To benefit from Jim’s wisdom and experience—along with his willingness to give credit where credit is due—sign up today for the 2015 Northwest Christian Writers Renewal!


DianaSavageDiana Savage, a graduate of Northwest University and Bakke Graduate University, sold her first article when she was still in college, and she’s been writing ever since. Now the principal at Savage Creative Services, LLC, she is also director of the Northwest Christian Writers Renewal conference. Her latest book is 52 Heart Lifters for Difficult Times.

Quantum Marketing: The Two Parts of Making an Ad Memorable

NCWA blog welcomes Jim Rubart!

Do you remember any of the ads from this year’s Super Bowl?

When I asked myself that question, the first ad that popped into my cranium was the one with the kid who couldn’t find a bathroom to pee in so he ends up peeing in the pool.

Do you remember it too? If yes, you’ll have my admiration if you can tell me what kind of business the ad was for. If you can tell me the name of the company who ran the ad I’ll be eternally impressed.

No clue? You’re like most people, but it’s not your fault.
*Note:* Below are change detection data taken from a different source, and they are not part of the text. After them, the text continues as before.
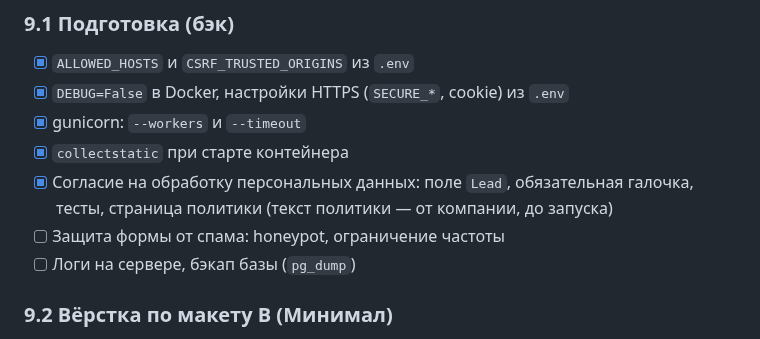
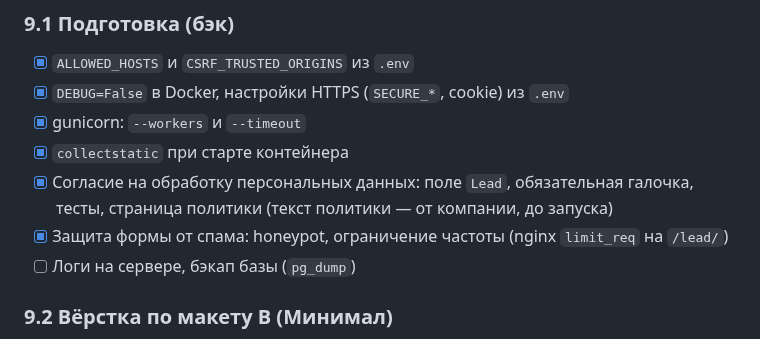
Before and after one commit to GlebTrifonov/ssk-site, a Markdown page: docs/plan.md, the part around the change. GitHub-like rendering.

Commit message:
docs: mark spam protection as done

```diff
--- a/docs/plan.md
+++ b/docs/plan.md
@@ -87,7 +87,7 @@
 - [x] gunicorn: `--workers` и `--timeout`
 - [x] `collectstatic` при старте контейнера
 - [x] Согласие на обработку персональных данных: поле `Lead`, обязательная галочка, тесты, страница политики (текст политики — от компании, до запуска)
-- [ ] Защита формы от спама: honeypot, ограничение частоты
+- [x] Защита формы от спама: honeypot, ограничение частоты (nginx `limit_req` на `/lead/`)
 - [ ] Логи на сервере, бэкап базы (`pg_dump`)
 
 ### 9.2 Вёрстка по макету В (Минимал)
```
It’s the fault of the company who allowed an ad agency to spend $3.5 million(!) to run an ad for a company no one would remember (not to mention the $100,000+ they spent on production of the ad).

The Good and the Bad

The good is that they designed a memorable ad. They shocked BROCA enough that two months later I imagine many people still remembered the ad. The bad is that viewers had no idea who the ad was for.

When we market ourselves, we must do two things:

1. Make ourselves stand out. As I’ve said multiple times: Do it differently. Do it uniquely. If all the other cows in the field are black and white, you need to be purple. (Thanks for the visual, Seth.)

2. Make our products (us or our novels or your store) central to the theme of the ad.

It stuns me how rarely marketers do this. One more Super Bowl example: I still remember an ad from over ten years ago, but I can’t tell you the company is unless I look it up: The Cat Herders.

This ad won numerous awards, including an Emmy Award nomination. Why? It nailed my first point. But failed miserably on my second, which makes me wonder why it was lauded as excellent advertising. (If you remember the ad, can you tell me who the company is who ran it?)

Call me whacky, but I’m of the opinion that to win an award, an ad must cause the viewers to remember the company it is advertising.

Do It Differently

So don’t do it like the big boys. Whether you’re working with your publisher, or you’re a bookstore working with your ad agency/media reps, or you’re working on marketing materials for yourself, make the merchandise the focus.

I promise it’ll make it a heck of a lot easier for your customers to make a purchase if they know what the product is.

(BTW, the companies in the two ads I mention are, respectively, TaxAct.com and EDS―Electronic Data Systems, founded by H. Ross Perot.)


Jim Rubart and Dennis Brooke will be conducting the Orientation and Special Session: “How to Pitch Your Ideas to an Editor or Agent” at Northwest Christian Writers Renewal Conference. Click here for more information.

This post first appeared on Christian Fiction Online Magazine. Used by kind permission.

James L. Rubart is the best-selling, and award winning author of ROOMS, BOOK OF DAYS, and THE CHAIR. During the day he runs Barefoot Marketing, helping authors make more coin of the realm. In his free time he dirt bikes, hikes, water skis and take photos. No, he doesn’t sleep much. He lives with his amazing wife and teenage sons in the Pacific Northwest and still thinks he’s young enough to water ski like a madman. More at www.jameslrubart.com Or e-mail him at: jim@jimrubart.com